At the rear of the palace is a lovely garden with a fountain. In one corner of the garden, there is a statue of a woman made of marble. However, after 1947, no one lived in this building. At present it is open to visitors subject to the permission of the District Administrator of Natore on special arrangements.


Construction of palace

Raghunandan, Ram Jeevan, and the Pandits chose the then Vatjhara Bill to set up the capital of the vast Zamindari in their native land. The bill of Vatjhara was the property of Puthiya king Darpanarayan. For this reason, Raghunandan and Ramjeevan applied to Raja Darpanarayan for Pattani as a ryati. King Darpanarayan gave the land of Brahmotto to the new king. Ramjivan leveled Dighi, Pond, and Chowki in Bill and established Rajbari. Natyapur named the area. Nato’s palace was built in 1706-1710. [7] Raghunandan lived in Baranagar (Murshidabad).

Upazilas of Natore district are:
1. Headquarters of NATO
2. West of Nato
3. NATO’s answer
4. Baraigram
5. Gurdaspur
6. Bagatipara
7. Singra
8. Lalpur

Rajbari is an upazila in Natore district, which is located in the northern part of Natore district. This upazila also houses the town of Natore, which is the administrative center of the upazila.

Description of Rajbari
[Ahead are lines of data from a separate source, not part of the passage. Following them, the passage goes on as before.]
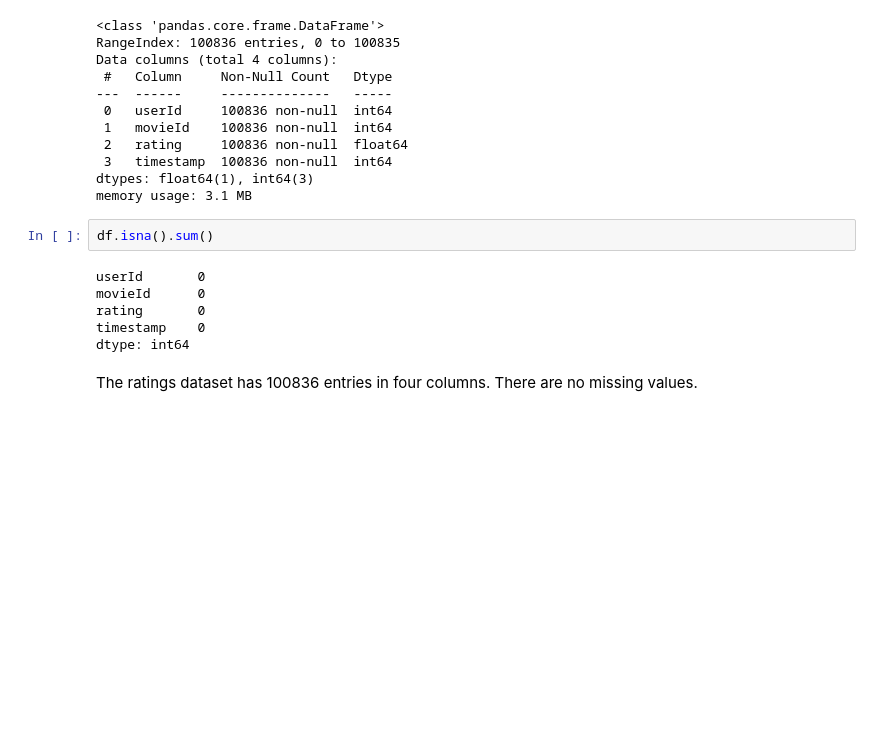
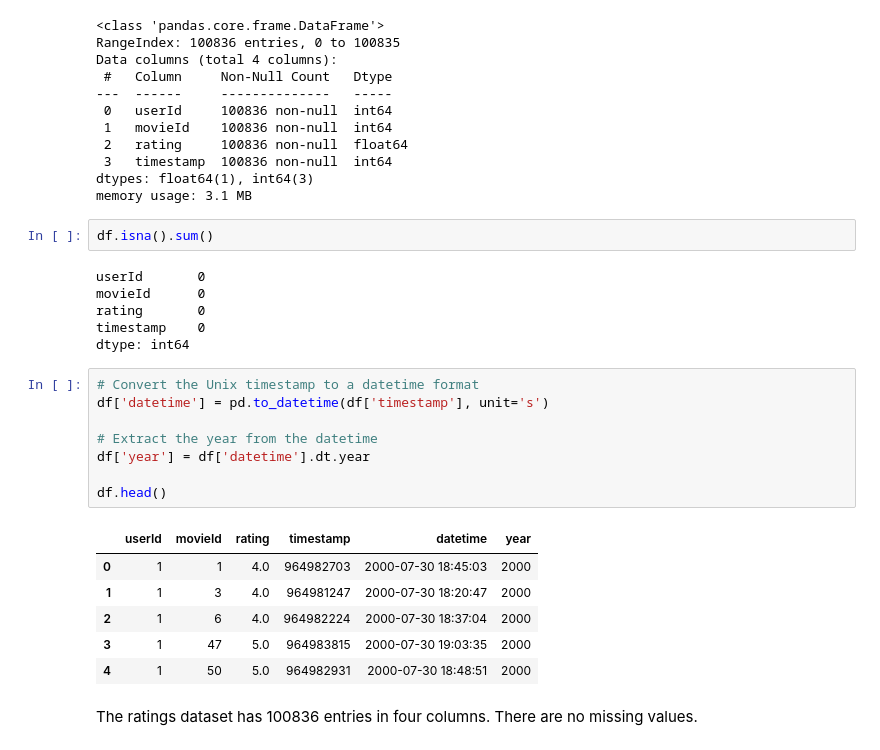
Before and after one commit to durrantX/Movie-Recommendation-System1, a Jupyter notebook: Movie Recommender System.ipynb, the cells around one changed output. Cells and saved outputs as stored; diff of their text form; blank space fills up the shorter version.

```diff
--- a/Movie Recommender System.ipynb
+++ b/Movie Recommender System.ipynb
@@ -42,5 +42,20 @@ movieId      0
 rating       0
 timestamp    0
 dtype: int64
+# %%
+# Convert the Unix timestamp to a datetime format
+df['datetime'] = pd.to_datetime(df['timestamp'], unit='s')
+
+# Extract the year from the datetime
+df['year'] = df['datetime'].dt.year
+
+df.head()
+# %% [output]
+|  | userId | movieId | rating | timestamp | datetime | year |
+| 0 | 1 | 1 | 4.0 | 964982703 | 2000-07-30 18:45:03 | 2000 |
+| 1 | 1 | 3 | 4.0 | 964981247 | 2000-07-30 18:20:47 | 2000 |
+| 2 | 1 | 6 | 4.0 | 964982224 | 2000-07-30 18:37:04 | 2000 |
+| 3 | 1 | 47 | 5.0 | 964983815 | 2000-07-30 19:03:35 | 2000 |
+| 4 | 1 | 50 | 5.0 | 964982931 | 2000-07-30 18:48:51 | 2000 |
 # %% [markdown]
 The ratings dataset has 100836 entries in four columns. There are no missing values.
```
Also changed, not shown: parts of 22 cells of this notebook.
The total area of Rajbari is 120 acres. There are 8 small and big buildings. There are 2 deep ponds and 5 small ponds. The palace is surrounded by a two-tiered guardhouse. The entire area is divided into 2 parts – the small side and the big side. The notable temples of Rajbari are Shyamsundar Temple, Anandamoyi Kalibari Temple, and Tarakeswar Shiva Temple.

Leave a Reply

Your email address will not be published. Required fields are marked *